@inbook{0eb13809c5ea4cefb7a2776d9f703503,

title = "Learning by Examples: What Is a Mean Field Game?",

abstract = "The goal of this first chapter is to introduce a diverse collection of examples of games whose descriptions help us introduce the notation and terminology as well as some preliminary results at the core of the theory of mean field games. This compendium of models illustrates the great variety of applications which can potentially be studied rigorously by means of this concept. These introductory examples are chosen for their simplicity, and for pedagogical reasons, we take shortcuts and ignore some of their key features. As a consequence, they will need to be revisited before we can subject them to the treatment provided by the theoretical results developed later on in the book. Moreover, some of the examples may not fit well with the typical models analyzed mathematically in this text as the latter are most often in continuous time, and of the stochastic differential variety. For this reason, we believe that the best way to think about this litany of models is to remember a quote by Box and Draper “All models are wrong, but some are useful”.",
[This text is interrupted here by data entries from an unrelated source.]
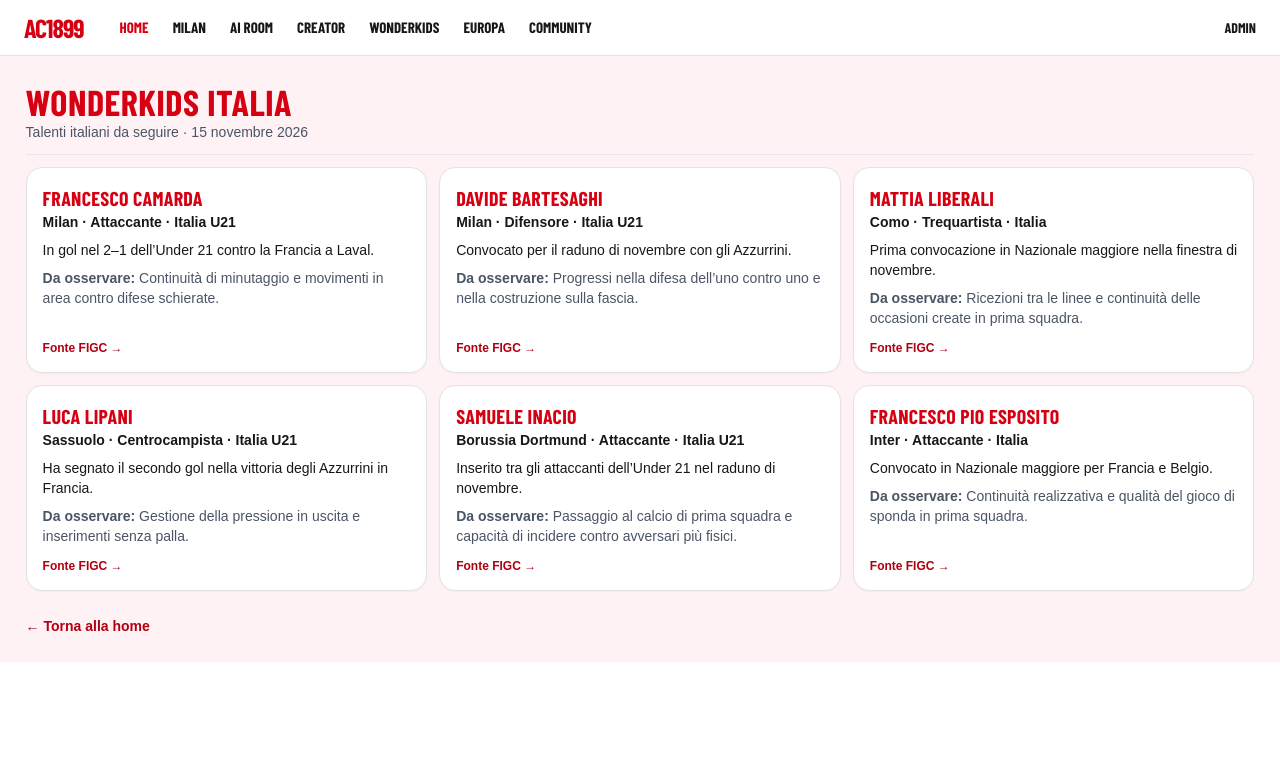
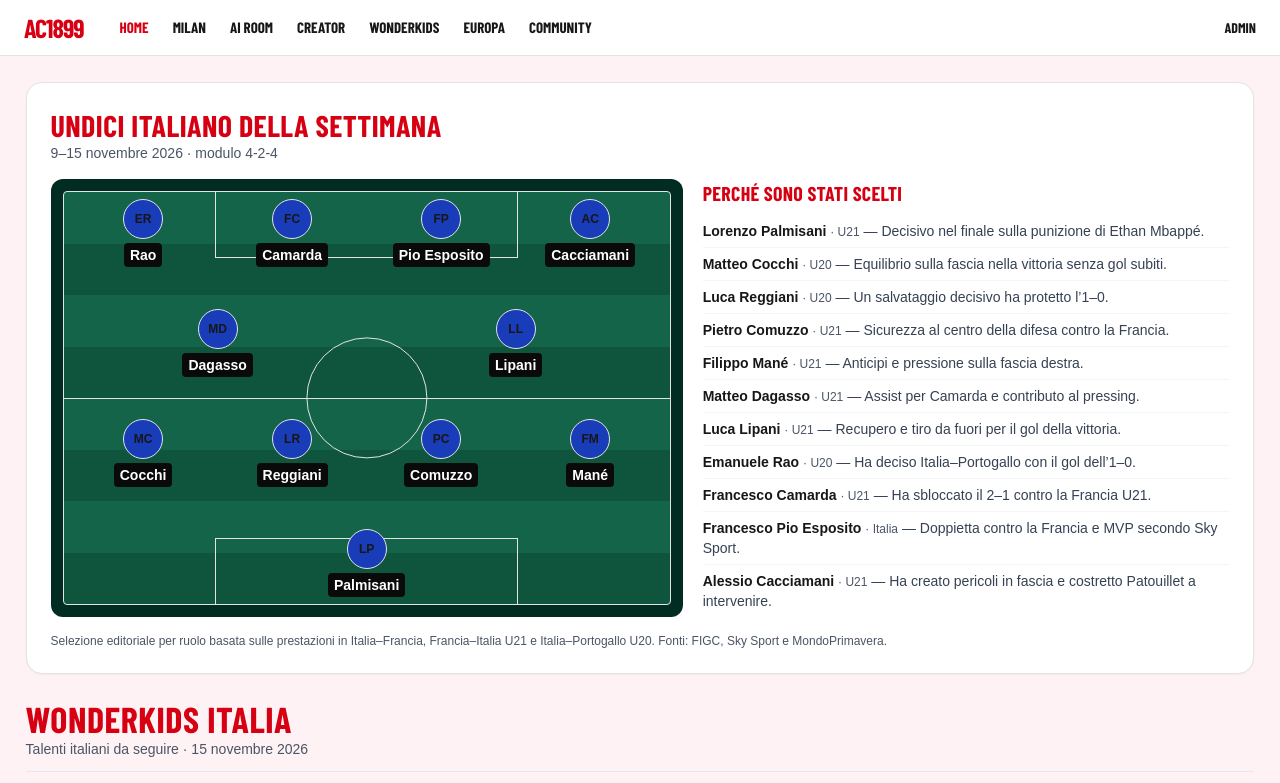
Before and after one commit to giuseppemastrapasqua/ac1899-v2, a Next.js app: page /wonderkids in a window 1280 px wide. Shown: the top 783 px of the page. Built offline with nearby package versions, Linux system fonts and the light colour scheme; a web font is replaced by a local one.

Commit message:
Add the Italian Wonderkids team of the week

```diff
--- a/app/wonderkids/page.tsx
+++ b/app/wonderkids/page.tsx
@@ -1,11 +1,13 @@
 import Link from "next/link";
 import ItalianWonderkids from "../../components/ItalianWonderkids";
+import ItalianTeamOfWeek from "../../components/ItalianTeamOfWeek";
 
 export default function WonderkidsPage() {
   return (
     <main className="ac1899-home min-h-screen">
       <div className="home-section home-section-community">
         <div className="home-section-inner">
+          <ItalianTeamOfWeek />
           <ItalianWonderkids />
           <Link href="/" className="text-sm font-semibold">← Torna alla home</Link>
         </div>
--- /dev/null
+++ b/components/ItalianTeamOfWeek.tsx
@@ -0,0 +1,62 @@
+const lines = [
+  [
+    { name: "Emanuele Rao", short: "Rao", level: "U20", note: "Ha deciso Italia–Portogallo con il gol dell’1–0." },
+    { name: "Francesco Camarda", short: "Camarda", level: "U21", note: "Ha sbloccato il 2–1 contro la Francia U21." },
+    { name: "Francesco Pio Esposito", short: "Pio Esposito", level: "Italia", note: "Doppietta contro la Francia e MVP secondo Sky Sport." },
+    { name: "Alessio Cacciamani", short: "Cacciamani", level: "U21", note: "Ha creato pericoli in fascia e costretto Patouillet a intervenire." },
+  ],
+  [
+    { name: "Matteo Dagasso", short: "Dagasso", level: "U21", note: "Assist per Camarda e contributo al pressing." },
+    { name: "Luca Lipani", short: "Lipani", level: "U21", note: "Recupero e tiro da fuori per il gol della vittoria." },
+  ],
+  [
+    { name: "Matteo Cocchi", short: "Cocchi", level: "U20", note: "Equilibrio sulla fascia nella vittoria senza gol subiti." },
+    { name: "Luca Reggiani", short: "Reggiani", level: "U20", note: "Un salvataggio decisivo ha protetto l’1–0." },
+    { name: "Pietro Comuzzo", short: "Comuzzo", level: "U21", note: "Sicurezza al centro della difesa contro la Francia." },
+    { name: "Filippo Mané", short: "Mané", level: "U21", note: "Anticipi e pressione sulla fascia destra." },
+  ],
+  [{ name: "Lorenzo Palmisani", short: "Palmisani", level: "U21", note: "Decisivo nel finale sulla punizione di Ethan Mbappé." }],
+];
+
+export default function ItalianTeamOfWeek() {
+  return (
+    <section aria-labelledby="italian-weekly-title" className="ac1899-box p-4 sm:p-6">
+      <header className="mb-4">
+        <h2 id="italian-weekly-title" className="text-3xl">Undici italiano della settimana</h2>
+        <p className="text-sm text-gray-600">9–15 novembre 2026 · modulo 4-2-4</p>
+      </header>
+      <div className="grid gap-5 lg:grid-cols-[minmax(0,1.2fr)_minmax(0,1fr)]">
+        <figure className="relative isolate flex min-h-80 flex-col justify-between gap-5 overflow-hidden rounded-xl bg-emerald-950 p-3 sm:p-5">
+          <div aria-hidden="true" className="pointer-events-none absolute inset-3 -z-10 rounded border border-white/70 bg-[repeating-linear-gradient(0deg,#0f553d_0%,#0f553d_12.5%,#146449_12.5%,#146449_25%)]">
+            <span className="absolute inset-x-0 top-1/2 border-t border-white/70" />
+            <span className="absolute left-1/2 top-1/2 aspect-square w-1/5 -translate-x-1/2 -translate-y-1/2 rounded-full border border-white/70" />
+            <span className="absolute inset-x-1/4 top-0 h-[16%] border-x border-b border-white/70" />
+            <span className="absolute inset-x-1/4 bottom-0 h-[16%] border-x border-t border-white/70" />
+          </div>
+          <figcaption className="sr-only">Grafica della formazione, dall’attacco al portiere</figcaption>
+          {lines.map((line, index) => (
+            <ul key={index} className="flex justify-around gap-1">
+              {line.map(player => (
+                <li key={player.name} className="min-w-0 flex-1 text-center" aria-label={player.name}>
+                  <span aria-hidden="true" className="mx-auto mb-1 grid size-8 place-items-center rounded-full border border-white/60 bg-blue-800 text-xs font-bold text-white sm:size-10">
+                    {player.name.split(" ").map(word => word[0]).slice(0, 2).join("")}
+                  </span>
+                  <span className="inline-block max-w-full rounded bg-neutral-950 px-1.5 py-0.5 text-[10px] font-bold text-white sm:text-sm" style={{ color: "white" }}>{player.short}</span>
+                </li>
+              ))}
+            </ul>
+          ))}
+        </figure>
+        <div>
+          <h3 className="mb-2 text-xl">Perché sono stati scelti</h3>
+          <ul className="divide-y divide-gray-100 text-sm">
+            {lines.slice().reverse().flat().map(player => (
+              <li key={player.name} className="py-1.5"><strong>{player.name}</strong> <span className="text-xs text-gray-600">· {player.level}</span> <span className="text-gray-700">— {player.note}</span></li>
+            ))}
+          </ul>
+        </div>
+      </div>
+      <p className="mt-4 text-xs text-gray-600">Selezione editoriale per ruolo basata sulle prestazioni in Italia–Francia, Francia–Italia U21 e Italia–Portogallo U20. Fonti: FIGC, Sky Sport e MondoPrimavera.</p>
+    </section>
+  );
+}
```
author = "Ren{\'e} Carmona and Fran{\c c}ois Delarue",

note = "Publisher Copyright: {\textcopyright} 2018, Springer International Publishing AG.",

year = "2018",

doi = "10.1007/978-3-319-58920-6_1",

language = "English (US)",

series = "Probability Theory and Stochastic Modelling",

publisher = "Springer Nature",

pages = "3--65",

booktitle = "Probability Theory and Stochastic Modelling",

address = "United States",

}